Monday, June 6, 2011

The "One of Us" Myth

I listen to talk radio, in Texas, so a lot of hot air is exhausted over the potential Republican party nominee for the presidential run. A recurring theme is that this person must be "one of us."

First off, I'm insulted that they keep including me in this "us." I guess it's a twist on the Rene Descartes phrase: "I listen, therefore I am." You don't know me. That's as bad as saying that government is just a word for things we do together. Like this or this or this. Don't include me in those atrocities or your groupthink.

Second, there are over 160 million registered voters and I guarantee you that not two of those people think the same about everything. Even if you come to the same conclusions on some issues, you probably got their differently.

Third, according to a study, a lot of politicians share personality traits with psychopaths.
Kouri, who's a vice president of the National Assn. of Chiefs of Police, has assembled traits such as superficial charm, an exaggerated sense of self-worth, glibness, lying, lack of remorse and manipulation of others.
All those traits that make a good serial killer also make a good politician. That's why, even though you have good ideas, you're not running.

So, if you are looking for somebody like you, you will be sadly disappointed. But if we can't rely on the "like us" test, who will we vote for?

There are only two criteria for a politician of any kind:
  1. Are they THEMSELVES. Because, you know, if you try to be everything to everybody, you are   nothing to anyone.

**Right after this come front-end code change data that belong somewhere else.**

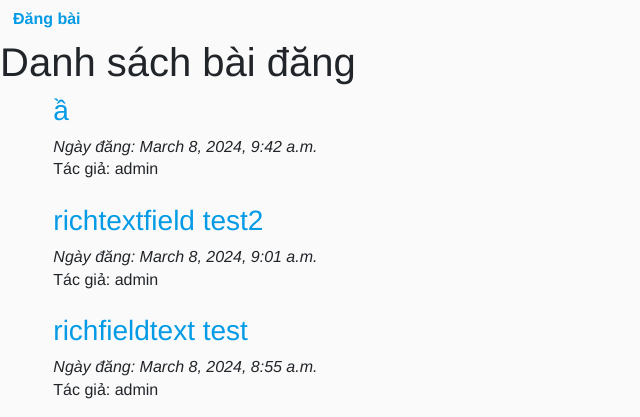
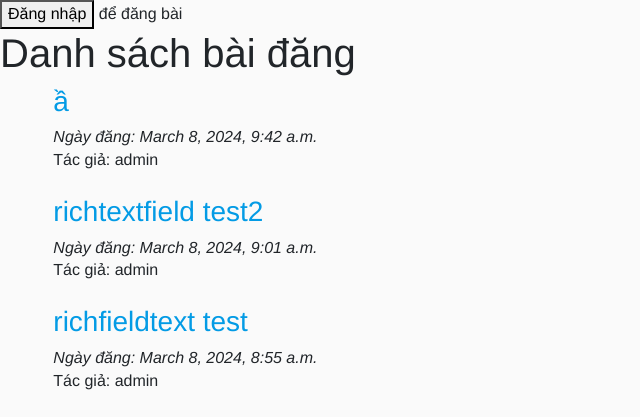
Before and after one commit to akira3175/Aiko-Novel, a Django app: page /forum/posts/ in a window 1280 px wide. Shown: the part 70-487 px from the top of the page, without its empty margins (0-640 px from the left). Run offline with Django 5.2, Linux system fonts and the light colour scheme; data comes from the database, SQL or seed files in the repository; both versions use the stored data as it was after the commit; parts of the project's set-up code (start-up, migrations or seed data) failed here and were passed over; some libraries are stand-ins or nearby versions.

Commit message:
thay doi dangnhap/dangky sau khi merge tu "main"

```diff
--- a/app/models.py
+++ b/app/models.py
@@ -27,7 +27,7 @@ class User(models.Model):
 
 
 class Book(models.Model):
-    id = models.AutoField(primary_key=True)
+    #id = models.AutoField(primary_key=True)
     title = models.CharField(max_length=100)
     author = models.CharField(max_length=100)
     user = models.ForeignKey(User, on_delete=models.CASCADE)
--- a/forum/templates/forum/forum_post_detail.html
+++ b/forum/templates/forum/forum_post_detail.html
@@ -19,7 +19,7 @@
         <button type="submit">Đăng Bình Luận</button>
       </form>
     {% else %}
-      <div><a href="{% url 'login' %}">Đăng nhập </a> để bình luận </div>
+      <div><button onclick="loadLoginForm()"> Đăng nhập </button> để bình luận </div>
     {% endif %}
 
     <h2>Bình luận</h2>
--- a/forum/templates/forum/forum_post_list.html
+++ b/forum/templates/forum/forum_post_list.html
@@ -4,7 +4,7 @@
 {% if user.username %}
     <a class="btn" href="{% url 'create-post' %}" role="button">Đăng bài</a>
 {% else %}
-    <a class="btn" href="{% url 'login' %}" role="button">Đăng bài</a>
+    <div><button onclick="loadLoginForm()"> Đăng nhập </button> để đăng bài </div>
 {% endif %}
 <h1>Danh sách bài đăng</h1>
 {% for post in posts %}
--- a/forum/urls.py
+++ b/forum/urls.py
@@ -3,7 +3,7 @@
 from django.urls import path
 from .views import PostListView, PostDetailView, CreatePostView, add_comment_to_post
 from django.conf.urls import include
-from django.urls import re_path
+#from django.urls import re_path
 
 urlpatterns = [
     path('posts/', PostListView.as_view(), name='forum-post-list'),
```
Also changed, not shown: app/migrations/0003_alter_book_id.py (added), db.sqlite3.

And probably a serial killer.
  2. Do they're ideas regarding policy match your ideas of good policy.
Regarding the first criteria:
  • If they begin to sound different as they gain more national prominence, they are not themselves. You see this all the time. Early on, usually before or at the beginning of a primary run, candidates say things that appeal to the Democratic or Republican base. Then as they get closer to the general election, their answers get muddier; they begin walking back certain statements. NOT a good sign.
  • Make sure they answer the question. A new study shows that you are not listening to their answer. "Researchers believe this could be because our brainpower is usually focused on interpreting the speaker's social actions — whether they think the person is honest or trustworthy — which distracts them from recognizing the dodge. (emphasis added)" Basically, you're hearing what you want to hear because the person has a nice smile or nice hair.
On the second point:
  • What are their means to an end? Like me, a lot of people think drugs are bad. I, however do not believe locking them up and throwing away the key makes their life better. I don't think that would have made George W. Bush or Barack Obama better off, do you?
  • Religion doesn't matter. They could be Christian, Mormon, Muslim, Scientologist, or Jedi. If they believe that torture is okay in certain circumstance, empire building for national security is cool, or that I HAVE to buy health insurance at gunpoint, they are not a good candidate.
So, don't go looking for somebody like you. There is nobody like you. If you think only someone like you can fix the problems, then you'll have to run yourself.

1 comment:

  1. I've been saying the following for a long time:

    1) government solutions are, by necessity, a one size fits all solution
    2) It is impossible for anyone to be smart enough to create a one size fits all solution that is the optimal solution for each of the 310,000,000 people in the USA.
    3) All politicians think that rule 2 doesn't apply to them.

    Nice to know someone else agrees (exaggerated sense of self worth).